*** Entries provided ***

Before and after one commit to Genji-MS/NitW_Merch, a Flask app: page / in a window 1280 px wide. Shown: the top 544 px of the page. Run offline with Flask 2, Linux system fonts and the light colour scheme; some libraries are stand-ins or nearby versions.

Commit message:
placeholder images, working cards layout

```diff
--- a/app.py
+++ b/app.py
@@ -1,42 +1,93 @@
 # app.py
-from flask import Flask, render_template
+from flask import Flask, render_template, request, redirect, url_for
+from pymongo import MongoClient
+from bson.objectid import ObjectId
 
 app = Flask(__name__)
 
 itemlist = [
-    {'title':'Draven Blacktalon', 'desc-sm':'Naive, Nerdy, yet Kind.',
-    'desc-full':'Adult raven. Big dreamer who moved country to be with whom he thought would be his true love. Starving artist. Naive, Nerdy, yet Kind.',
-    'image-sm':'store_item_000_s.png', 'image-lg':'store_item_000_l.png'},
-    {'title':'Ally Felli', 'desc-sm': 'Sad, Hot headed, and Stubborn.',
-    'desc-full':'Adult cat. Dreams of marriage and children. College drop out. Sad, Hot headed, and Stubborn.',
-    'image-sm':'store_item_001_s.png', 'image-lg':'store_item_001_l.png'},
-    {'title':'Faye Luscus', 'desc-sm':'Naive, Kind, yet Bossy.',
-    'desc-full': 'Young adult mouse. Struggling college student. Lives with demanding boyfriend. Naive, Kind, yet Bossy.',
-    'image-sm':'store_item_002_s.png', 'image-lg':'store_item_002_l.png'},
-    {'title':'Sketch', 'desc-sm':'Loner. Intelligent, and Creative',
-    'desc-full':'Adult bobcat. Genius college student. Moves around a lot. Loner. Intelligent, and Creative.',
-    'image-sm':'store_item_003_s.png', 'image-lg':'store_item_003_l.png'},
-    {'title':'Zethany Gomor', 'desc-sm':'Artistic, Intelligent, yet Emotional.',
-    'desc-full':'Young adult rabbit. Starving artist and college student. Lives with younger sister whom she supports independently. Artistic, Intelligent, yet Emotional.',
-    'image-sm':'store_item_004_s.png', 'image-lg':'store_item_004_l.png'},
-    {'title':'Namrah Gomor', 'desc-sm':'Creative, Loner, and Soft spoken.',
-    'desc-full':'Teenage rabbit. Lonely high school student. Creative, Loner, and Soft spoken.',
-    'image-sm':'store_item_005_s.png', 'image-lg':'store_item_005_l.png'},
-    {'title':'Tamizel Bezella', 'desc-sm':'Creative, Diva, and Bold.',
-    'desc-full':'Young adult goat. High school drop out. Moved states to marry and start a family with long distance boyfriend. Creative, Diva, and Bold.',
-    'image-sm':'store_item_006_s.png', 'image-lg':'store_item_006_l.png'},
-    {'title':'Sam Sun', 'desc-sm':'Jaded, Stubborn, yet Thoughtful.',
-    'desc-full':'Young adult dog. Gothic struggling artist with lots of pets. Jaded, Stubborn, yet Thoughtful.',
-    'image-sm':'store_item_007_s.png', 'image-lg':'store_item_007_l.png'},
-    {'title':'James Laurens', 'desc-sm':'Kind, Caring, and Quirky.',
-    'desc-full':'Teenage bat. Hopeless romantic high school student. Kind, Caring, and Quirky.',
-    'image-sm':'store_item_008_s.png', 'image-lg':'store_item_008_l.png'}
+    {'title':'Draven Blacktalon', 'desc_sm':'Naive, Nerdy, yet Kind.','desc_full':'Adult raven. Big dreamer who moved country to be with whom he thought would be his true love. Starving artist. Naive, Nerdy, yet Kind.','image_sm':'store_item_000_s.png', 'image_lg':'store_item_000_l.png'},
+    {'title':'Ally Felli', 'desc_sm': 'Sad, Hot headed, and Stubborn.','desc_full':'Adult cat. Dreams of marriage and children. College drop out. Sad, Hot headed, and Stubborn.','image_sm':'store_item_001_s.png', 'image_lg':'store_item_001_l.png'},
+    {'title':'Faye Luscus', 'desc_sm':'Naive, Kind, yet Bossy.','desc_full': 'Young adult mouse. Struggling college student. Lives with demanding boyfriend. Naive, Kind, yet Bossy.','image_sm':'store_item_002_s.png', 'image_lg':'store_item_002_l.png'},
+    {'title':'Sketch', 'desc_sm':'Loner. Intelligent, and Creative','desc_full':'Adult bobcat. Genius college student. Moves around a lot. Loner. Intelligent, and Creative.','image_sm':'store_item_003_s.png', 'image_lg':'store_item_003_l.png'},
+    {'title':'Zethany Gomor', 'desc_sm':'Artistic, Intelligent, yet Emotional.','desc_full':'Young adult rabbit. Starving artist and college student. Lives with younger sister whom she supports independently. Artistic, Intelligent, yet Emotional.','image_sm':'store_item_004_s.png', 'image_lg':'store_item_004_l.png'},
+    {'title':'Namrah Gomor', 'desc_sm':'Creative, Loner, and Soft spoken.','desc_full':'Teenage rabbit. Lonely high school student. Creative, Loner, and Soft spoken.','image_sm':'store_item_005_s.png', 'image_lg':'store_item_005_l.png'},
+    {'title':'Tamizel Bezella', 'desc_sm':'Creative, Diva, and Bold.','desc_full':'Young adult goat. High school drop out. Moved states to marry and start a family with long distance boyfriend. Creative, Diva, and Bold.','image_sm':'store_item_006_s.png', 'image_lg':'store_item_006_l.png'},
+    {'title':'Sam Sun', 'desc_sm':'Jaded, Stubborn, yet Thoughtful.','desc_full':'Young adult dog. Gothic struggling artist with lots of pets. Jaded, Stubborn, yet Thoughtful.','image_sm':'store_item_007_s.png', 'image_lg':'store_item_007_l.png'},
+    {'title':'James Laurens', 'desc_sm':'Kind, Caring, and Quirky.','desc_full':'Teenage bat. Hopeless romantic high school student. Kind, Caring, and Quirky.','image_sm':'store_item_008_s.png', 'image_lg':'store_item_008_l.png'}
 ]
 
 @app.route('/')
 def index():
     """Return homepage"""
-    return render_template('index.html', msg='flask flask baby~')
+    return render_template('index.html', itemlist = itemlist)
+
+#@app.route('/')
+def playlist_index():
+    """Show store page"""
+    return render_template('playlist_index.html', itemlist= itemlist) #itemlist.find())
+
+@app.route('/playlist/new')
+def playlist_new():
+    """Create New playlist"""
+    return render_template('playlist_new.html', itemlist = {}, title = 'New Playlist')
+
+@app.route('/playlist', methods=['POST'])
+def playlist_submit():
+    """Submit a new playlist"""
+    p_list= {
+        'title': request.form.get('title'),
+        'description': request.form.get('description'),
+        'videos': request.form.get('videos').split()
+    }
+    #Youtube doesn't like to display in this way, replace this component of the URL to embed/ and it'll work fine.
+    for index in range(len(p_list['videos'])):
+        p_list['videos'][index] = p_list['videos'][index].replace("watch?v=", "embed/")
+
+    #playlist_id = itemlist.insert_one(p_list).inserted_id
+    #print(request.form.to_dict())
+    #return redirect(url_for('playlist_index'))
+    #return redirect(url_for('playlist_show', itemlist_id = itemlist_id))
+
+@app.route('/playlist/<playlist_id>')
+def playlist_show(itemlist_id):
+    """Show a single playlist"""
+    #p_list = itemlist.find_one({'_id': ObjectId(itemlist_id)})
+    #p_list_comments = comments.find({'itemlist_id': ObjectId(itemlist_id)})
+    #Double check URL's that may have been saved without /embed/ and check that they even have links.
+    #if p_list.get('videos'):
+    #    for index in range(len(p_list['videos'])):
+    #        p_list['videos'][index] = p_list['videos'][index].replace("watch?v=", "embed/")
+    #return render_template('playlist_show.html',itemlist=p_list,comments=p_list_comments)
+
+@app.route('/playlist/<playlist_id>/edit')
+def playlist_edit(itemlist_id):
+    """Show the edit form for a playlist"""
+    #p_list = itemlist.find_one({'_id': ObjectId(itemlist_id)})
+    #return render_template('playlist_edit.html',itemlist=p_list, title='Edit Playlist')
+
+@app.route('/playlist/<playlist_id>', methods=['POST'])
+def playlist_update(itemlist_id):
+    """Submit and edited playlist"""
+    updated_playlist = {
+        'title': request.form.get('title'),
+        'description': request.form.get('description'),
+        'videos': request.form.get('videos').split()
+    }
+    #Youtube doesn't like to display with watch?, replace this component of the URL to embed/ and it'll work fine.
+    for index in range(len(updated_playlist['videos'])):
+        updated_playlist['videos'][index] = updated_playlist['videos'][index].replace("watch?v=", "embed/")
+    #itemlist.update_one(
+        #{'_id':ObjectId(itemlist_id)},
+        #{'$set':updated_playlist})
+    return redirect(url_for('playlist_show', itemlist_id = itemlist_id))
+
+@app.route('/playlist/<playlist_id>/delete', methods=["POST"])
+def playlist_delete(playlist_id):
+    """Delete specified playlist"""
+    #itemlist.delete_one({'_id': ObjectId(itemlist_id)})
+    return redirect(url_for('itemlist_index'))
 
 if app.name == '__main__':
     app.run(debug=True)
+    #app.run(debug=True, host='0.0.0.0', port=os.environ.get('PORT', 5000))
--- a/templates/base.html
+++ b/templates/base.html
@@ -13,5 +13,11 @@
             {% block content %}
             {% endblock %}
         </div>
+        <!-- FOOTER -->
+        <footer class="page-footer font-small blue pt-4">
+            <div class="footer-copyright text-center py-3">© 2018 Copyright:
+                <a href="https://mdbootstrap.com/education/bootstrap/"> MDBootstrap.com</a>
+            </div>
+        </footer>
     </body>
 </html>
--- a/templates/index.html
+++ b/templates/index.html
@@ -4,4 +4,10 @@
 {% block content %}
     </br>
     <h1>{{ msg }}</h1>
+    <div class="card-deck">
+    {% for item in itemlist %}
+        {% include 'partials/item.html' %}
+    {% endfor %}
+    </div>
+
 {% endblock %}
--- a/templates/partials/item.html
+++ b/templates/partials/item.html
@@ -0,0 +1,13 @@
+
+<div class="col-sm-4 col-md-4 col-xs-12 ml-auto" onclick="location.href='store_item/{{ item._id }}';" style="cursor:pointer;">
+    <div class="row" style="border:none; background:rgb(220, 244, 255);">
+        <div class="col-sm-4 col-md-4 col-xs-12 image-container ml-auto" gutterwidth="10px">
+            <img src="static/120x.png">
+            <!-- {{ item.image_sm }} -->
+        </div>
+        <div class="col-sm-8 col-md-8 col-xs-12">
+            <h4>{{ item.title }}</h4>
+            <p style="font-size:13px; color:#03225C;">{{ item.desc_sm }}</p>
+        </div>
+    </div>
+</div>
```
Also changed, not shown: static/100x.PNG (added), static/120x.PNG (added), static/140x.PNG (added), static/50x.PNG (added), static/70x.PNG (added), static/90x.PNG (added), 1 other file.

*** End of Entries provided ***

[Problem statement] Please copy all lines of the listing in which the string "Blacktalon" occurs.

[Answer area]
-    {'title':'Draven Blacktalon', 'desc-sm':'Naive, Nerdy, yet Kind.',
+    {'title':'Draven Blacktalon', 'desc_sm':'Naive, Nerdy, yet Kind.','desc_full':'Adult raven. Big dreamer who moved country to be with whom he thought would be his true love. Starving artist. Naive, Nerdy, yet Kind.','image_sm':'store_item_000_s.png', 'image_lg':'store_item_000_l.png'},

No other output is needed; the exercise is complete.